In America, there are an estimated 550,000 homeless people.  Within that group, about 85,000 live on the streets or in homeless shelters. Even this figure somewhat overstates the number who live only on the streets.  The focus of my post was on those actually living on the streets.

It’s also important to understand that just as people move in and out of homelessness, they move in and out of living on the street.  One person might move to California and work for 2 years, lose their job, and end up homeless.  Another may be local and have an apartment, and then lose the apartment after being unable to pay rent due to a divorce.   Many of the families that are homeless but not living on the street are local residents that receive public assistance.  Every situation is complex, hard to describe with simplistic survey questions.

There’s a reason that most economists are highly skeptical of using survey questions to ascertain motivations.

Most of the critics of my post are correct if you look at the entire 550,000 population of homeless.  I stand by my claims for the subset of homeless that live on the streets.  I still believe there is a strong (and rational) preference to live on the streets of LA compared to Mississippi or Minnesota.  It’s very hard to get money in Mississippi and it’s very cold in Minnesota.  This has nothing to do with people “choosing” to live on the street, rather its about how people make the best of a very bad situation.

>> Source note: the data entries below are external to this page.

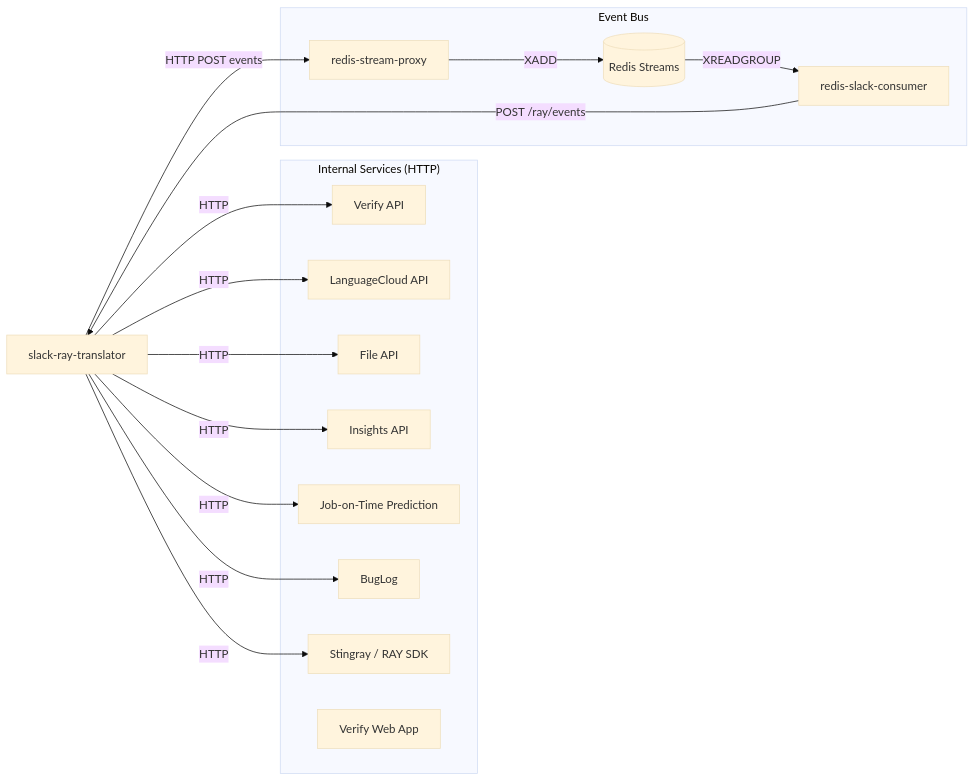
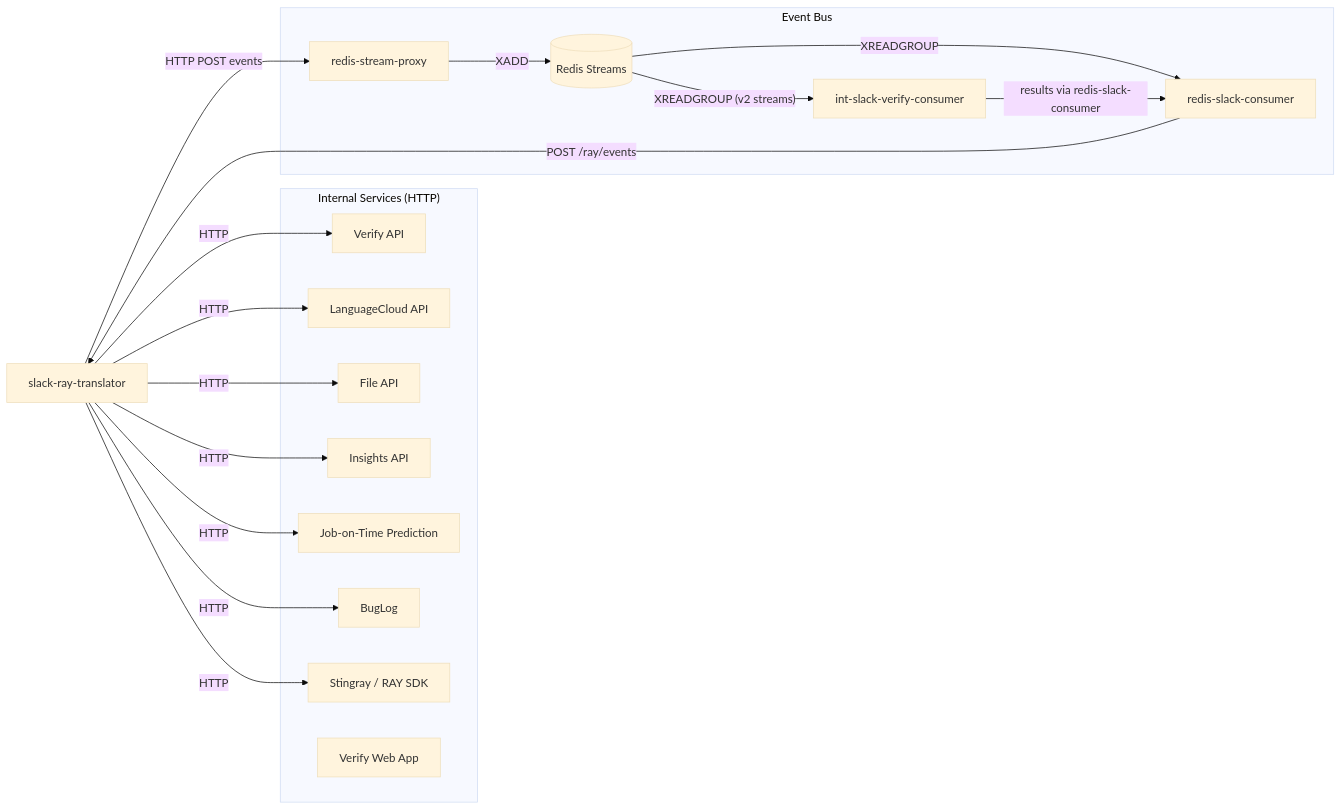
One commit to strakergroup/Nake-Agentic-Slack changed the diagram in docs/internal-services.md. Above: the diagram before and after it, drawn with Mermaid (base theme). The commit also changed other lines of this file and 2 other files, not shown here.

````diff
--- a/docs/internal-services.md
+++ b/docs/internal-services.md
@@ -11,33 +11,36 @@
 ```mermaid
 flowchart LR
     App["slack-ray-translator"]
 
     subgraph "Internal Services (HTTP)"
         VerifyAPI["Verify API"]
         LCAPI["LanguageCloud API"]
         FileAPI["File API"]
         InsightsAPI["Insights API"]
         JOTPrediction["Job-on-Time Prediction"]
         BugLog["BugLog"]
         Stingray["Stingray / RAY SDK"]
         VerifyUI["Verify Web App"]
     end
 
     subgraph "Event Bus"
         StreamProxy["redis-stream-proxy"]
         Redis[(Redis Streams)]
         SlackConsumer["redis-slack-consumer"]
+        VerifyConsumer["int-slack-verify-consumer"]
     end
 
     App -->|HTTP| VerifyAPI
     App -->|HTTP| LCAPI
     App -->|HTTP| FileAPI
     App -->|HTTP| InsightsAPI
     App -->|HTTP| JOTPrediction
     App -->|HTTP| BugLog
     App -->|HTTP| Stingray
     App -->|HTTP POST events| StreamProxy
     StreamProxy -->|XADD| Redis
     Redis -->|XREADGROUP| SlackConsumer
+    Redis -->|"XREADGROUP (v2 streams)"| VerifyConsumer
     SlackConsumer -->|POST /ray/events| App
+    VerifyConsumer -->|"results via redis-slack-consumer"| SlackConsumer
 ```
````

One final point.  Many of our homeless stereotypes are about people living on the streets.  I suspect that YIMBY policies to build more housing would be most effective at reducing the number of homeless who do not currently live on the streets.